● Action item: Search through the entries for the word "cooperative" and copy every line that has it.

Stored items:
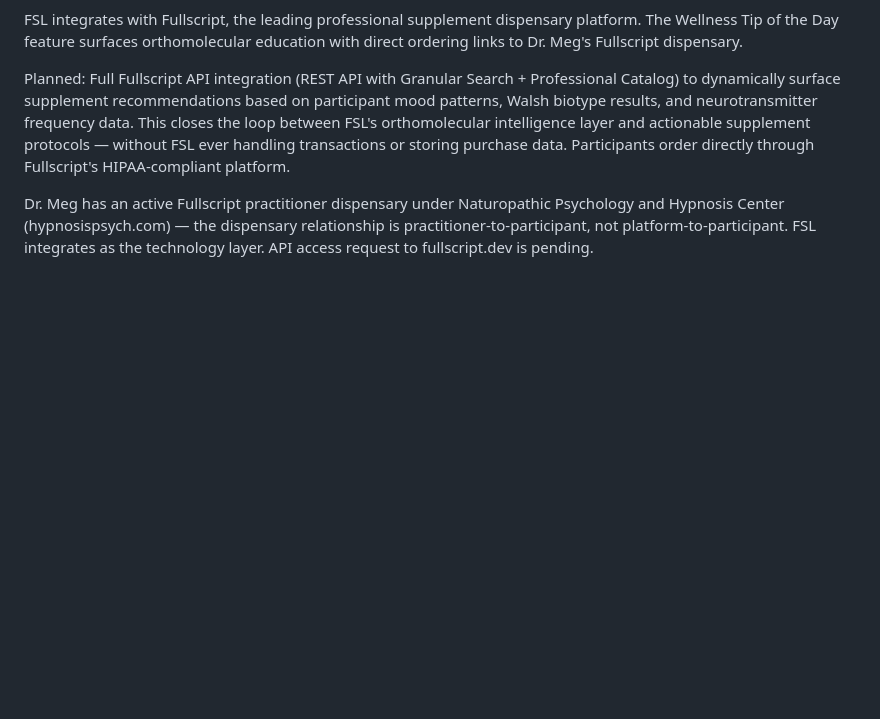
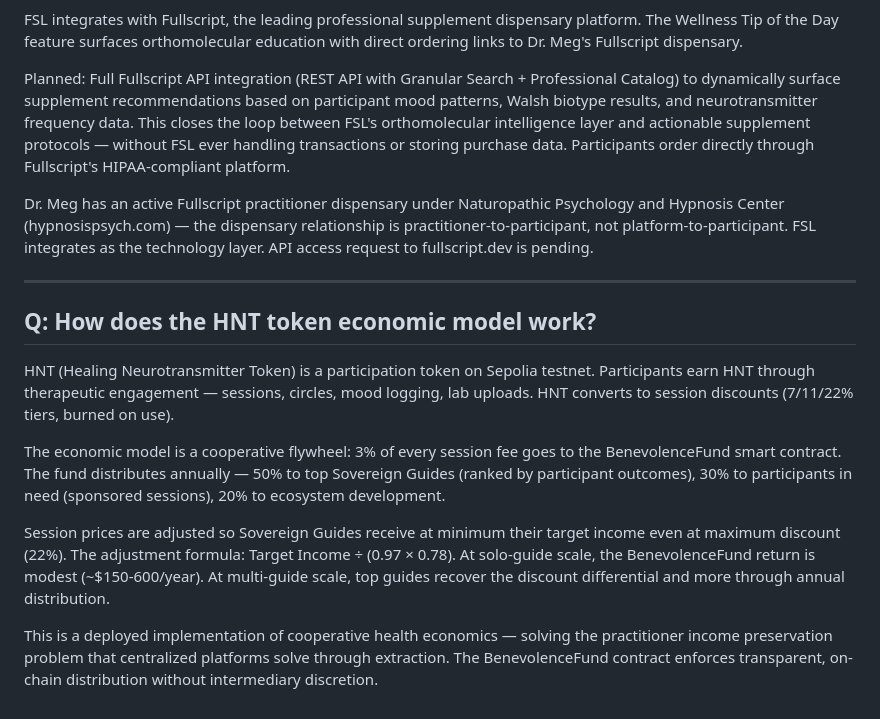
Before and after one commit to Future-Systems-Lab/fsl-governance, a Markdown page: academic/ASU_QUESTIONS.md, the part around the change. Rendered like a GitHub page; blank space fills up the shorter version.

```diff
--- a/academic/ASU_QUESTIONS.md
+++ b/academic/ASU_QUESTIONS.md
@@ -34,3 +34,15 @@ FSL integrates with Fullscript, the leading professional supplement dispensary p
 Planned: Full Fullscript API integration (REST API with Granular Search + Professional Catalog) to dynamically surface supplement recommendations based on participant mood patterns, Walsh biotype results, and neurotransmitter frequency data. This closes the loop between FSL's orthomolecular intelligence layer and actionable supplement protocols — without FSL ever handling transactions or storing purchase data. Participants order directly through Fullscript's HIPAA-compliant platform.
 
 Dr. Meg has an active Fullscript practitioner dispensary under Naturopathic Psychology and Hypnosis Center (hypnosispsych.com) — the dispensary relationship is practitioner-to-participant, not platform-to-participant. FSL integrates as the technology layer. API access request to fullscript.dev is pending.
+
+---
+
+## Q: How does the HNT token economic model work?
+
+HNT (Healing Neurotransmitter Token) is a participation token on Sepolia testnet. Participants earn HNT through therapeutic engagement — sessions, circles, mood logging, lab uploads. HNT converts to session discounts (7/11/22% tiers, burned on use).
+
+The economic model is a cooperative flywheel: 3% of every session fee goes to the BenevolenceFund smart contract. The fund distributes annually — 50% to top Sovereign Guides (ranked by participant outcomes), 30% to participants in need (sponsored sessions), 20% to ecosystem development.
+
+Session prices are adjusted so Sovereign Guides receive at minimum their target income even at maximum discount (22%). The adjustment formula: Target Income ÷ (0.97 × 0.78). At solo-guide scale, the BenevolenceFund return is modest (~$150-600/year). At multi-guide scale, top guides recover the discount differential and more through annual distribution.
+
+This is a deployed implementation of cooperative health economics — solving the practitioner income preservation problem that centralized platforms solve through extraction. The BenevolenceFund contract enforces transparent, on-chain distribution without intermediary discretion.
```
Also changed, not shown: specs/HNT_TOKEN_ECONOMICS.md (added, +173 -0 lines).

● Response to this exercise:
+The economic model is a cooperative flywheel: 3% of every session fee goes to the BenevolenceFund smart contract. The fund distributes annually — 50% to top Sovereign Guides (ranked by participant outcomes), 30% to participants in need (sponsored sessions), 20% to ecosystem development.
+This is a deployed implementation of cooperative health economics — solving the practitioner income preservation problem that centralized platforms solve through extraction. The BenevolenceFund contract enforces transparent, on-chain distribution without intermediary discretion.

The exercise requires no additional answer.